THE DATA =>
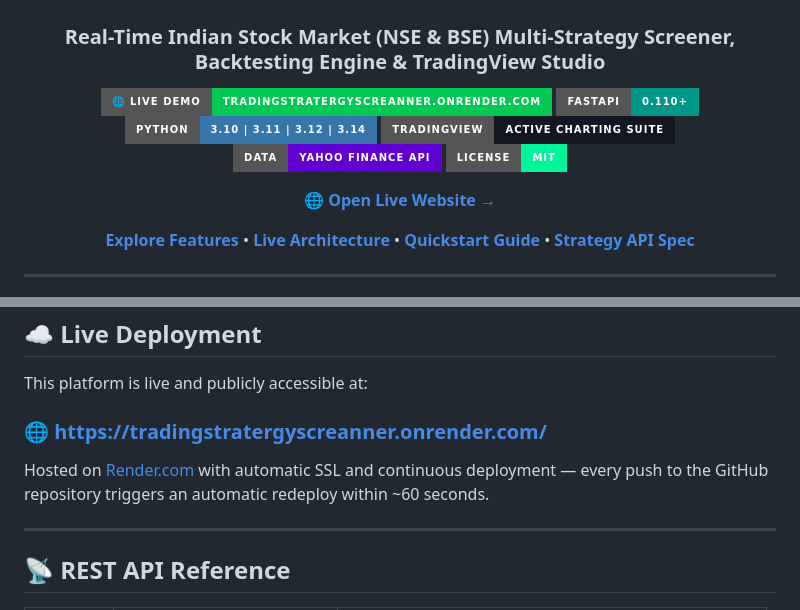
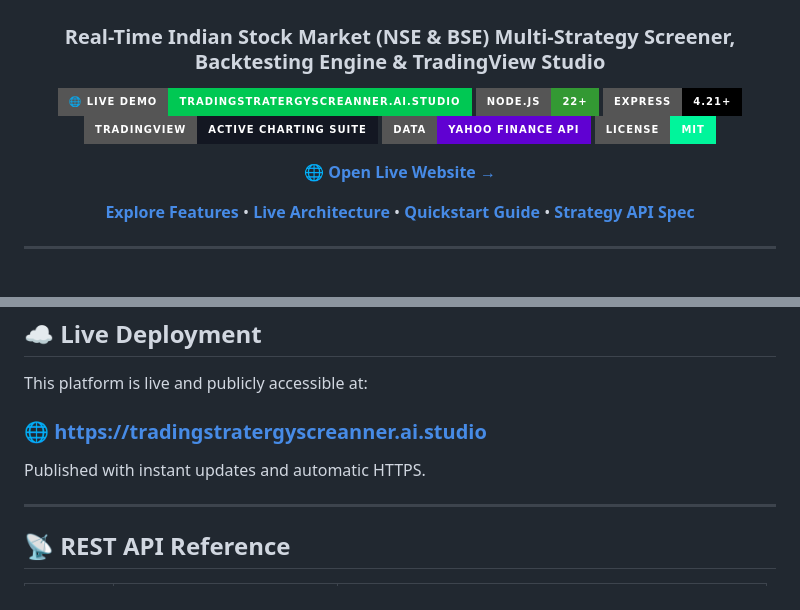
Before and after one commit to ShadowGhost-hacker/TradingStratergyScreanner, a Markdown page: README.md, 2 parts joined by grey strips. Rendered like a GitHub page; badges without logos.

Commit message:
docs: update project demo link and tech stack badges
Reflect the migration from FastAPI/Python to a Node.js/Express stack and update the live demo URL in the README.

```diff
--- a/README.md
+++ b/README.md
@@ -3,9 +3,9 @@
 # 📈 StrategyScreener & Backtester
 ### Real-Time Indian Stock Market (NSE & BSE) Multi-Strategy Screener, Backtesting Engine & TradingView Studio
 
-[![Live Demo](https://img.shields.io/badge/🌐_Live_Demo-tradingstratergyscreanner.onrender.com-00C853.svg?style=for-the-badge)](https://tradingstratergyscreanner.onrender.com/)
-[![FastAPI](https://img.shields.io/badge/FastAPI-0.110+-009688.svg?style=for-the-badge&logo=fastapi&logoColor=white)](https://fastapi.tiangolo.com)
-[![Python](https://img.shields.io/badge/Python-3.10%20%7C%203.11%20%7C%203.12%20%7C%203.14-3776AB.svg?style=for-the-badge&logo=python&logoColor=white)](https://www.python.org)
+[![Live Demo](https://img.shields.io/badge/🌐_Live_Demo-tradingstratergyscreanner.ai.studio-00C853.svg?style=for-the-badge)](https://tradingstratergyscreanner.ai.studio)
+[![Node.js](https://img.shields.io/badge/Node.js-22+-339933.svg?style=for-the-badge&logo=nodedotjs&logoColor=white)](https://nodejs.org)
+[![Express](https://img.shields.io/badge/Express-4.21+-000000.svg?style=for-the-badge&logo=express&logoColor=white)](https://expressjs.com)
 [![TradingView](https://img.shields.io/badge/TradingView-Active_Charting_Suite-131722.svg?style=for-the-badge&logo=tradingview&logoColor=white)](https://www.tradingview.com)
 [![Yahoo Finance](https://img.shields.io/badge/Data-Yahoo_Finance_API-6001D2.svg?style=for-the-badge&logo=yahoo&logoColor=white)](https://finance.yahoo.com)
 [![License: MIT](https://img.shields.io/badge/License-MIT-00f59b.svg?style=for-the-badge)](LICENSE)
@@ -194,9 +194,9 @@ def calculate_signals(df: pd.DataFrame) -> pd.Series:
 
 This platform is live and publicly accessible at:
 
-### 🌐 [https://tradingstratergyscreanner.onrender.com/](https://tradingstratergyscreanner.onrender.com/)
+### 🌐 [https://tradingstratergyscreanner.ai.studio](https://tradingstratergyscreanner.ai.studio)
 
-Hosted on [Render.com](https://render.com) with automatic SSL and continuous deployment — every push to the GitHub repository triggers an automatic redeploy within ~60 seconds.
+Published with instant updates and automatic HTTPS.
 
 ---
 
```
Also changed, not shown: other parts of README.md (+1 -1 lines).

EXERCISE BRIEF => Print every line of the data exactly. Pictures do not belong in the copy.

EXERCISE OUTPUT =>
Before and after one commit to ShadowGhost-hacker/TradingStratergyScreanner, a Markdown page: README.md, 2 parts joined by grey strips. Rendered like a GitHub page; badges without logos.

Commit message:
docs: update project demo link and tech stack badges
Reflect the migration from FastAPI/Python to a Node.js/Express stack and update the live demo URL in the README.

```diff
--- a/README.md
+++ b/README.md
@@ -3,9 +3,9 @@
 # 📈 StrategyScreener & Backtester
 ### Real-Time Indian Stock Market (NSE & BSE) Multi-Strategy Screener, Backtesting Engine & TradingView Studio
 
-[![Live Demo](https://img.shields.io/badge/🌐_Live_Demo-tradingstratergyscreanner.onrender.com-00C853.svg?style=for-the-badge)](https://tradingstratergyscreanner.onrender.com/)
-[![FastAPI](https://img.shields.io/badge/FastAPI-0.110+-009688.svg?style=for-the-badge&logo=fastapi&logoColor=white)](https://fastapi.tiangolo.com)
-[![Python](https://img.shields.io/badge/Python-3.10%20%7C%203.11%20%7C%203.12%20%7C%203.14-3776AB.svg?style=for-the-badge&logo=python&logoColor=white)](https://www.python.org)
+[![Live Demo](https://img.shields.io/badge/🌐_Live_Demo-tradingstratergyscreanner.ai.studio-00C853.svg?style=for-the-badge)](https://tradingstratergyscreanner.ai.studio)
+[![Node.js](https://img.shields.io/badge/Node.js-22+-339933.svg?style=for-the-badge&logo=nodedotjs&logoColor=white)](https://nodejs.org)
+[![Express](https://img.shields.io/badge/Express-4.21+-000000.svg?style=for-the-badge&logo=express&logoColor=white)](https://expressjs.com)
 [![TradingView](https://img.shields.io/badge/TradingView-Active_Charting_Suite-131722.svg?style=for-the-badge&logo=tradingview&logoColor=white)](https://www.tradingview.com)
 [![Yahoo Finance](https://img.shields.io/badge/Data-Yahoo_Finance_API-6001D2.svg?style=for-the-badge&logo=yahoo&logoColor=white)](https://finance.yahoo.com)
 [![License: MIT](https://img.shields.io/badge/License-MIT-00f59b.svg?style=for-the-badge)](LICENSE)
@@ -194,9 +194,9 @@ def calculate_signals(df: pd.DataFrame) -> pd.Series:
 
 This platform is live and publicly accessible at:
 
-### 🌐 [https://tradingstratergyscreanner.onrender.com/](https://tradingstratergyscreanner.onrender.com/)
+### 🌐 [https://tradingstratergyscreanner.ai.studio](https://tradingstratergyscreanner.ai.studio)
 
-Hosted on [Render.com](https://render.com) with automatic SSL and continuous deployment — every push to the GitHub repository triggers an automatic redeploy within ~60 seconds.
+Published with instant updates and automatic HTTPS.
 
 ---
 
```
Also changed, not shown: other parts of README.md (+1 -1 lines).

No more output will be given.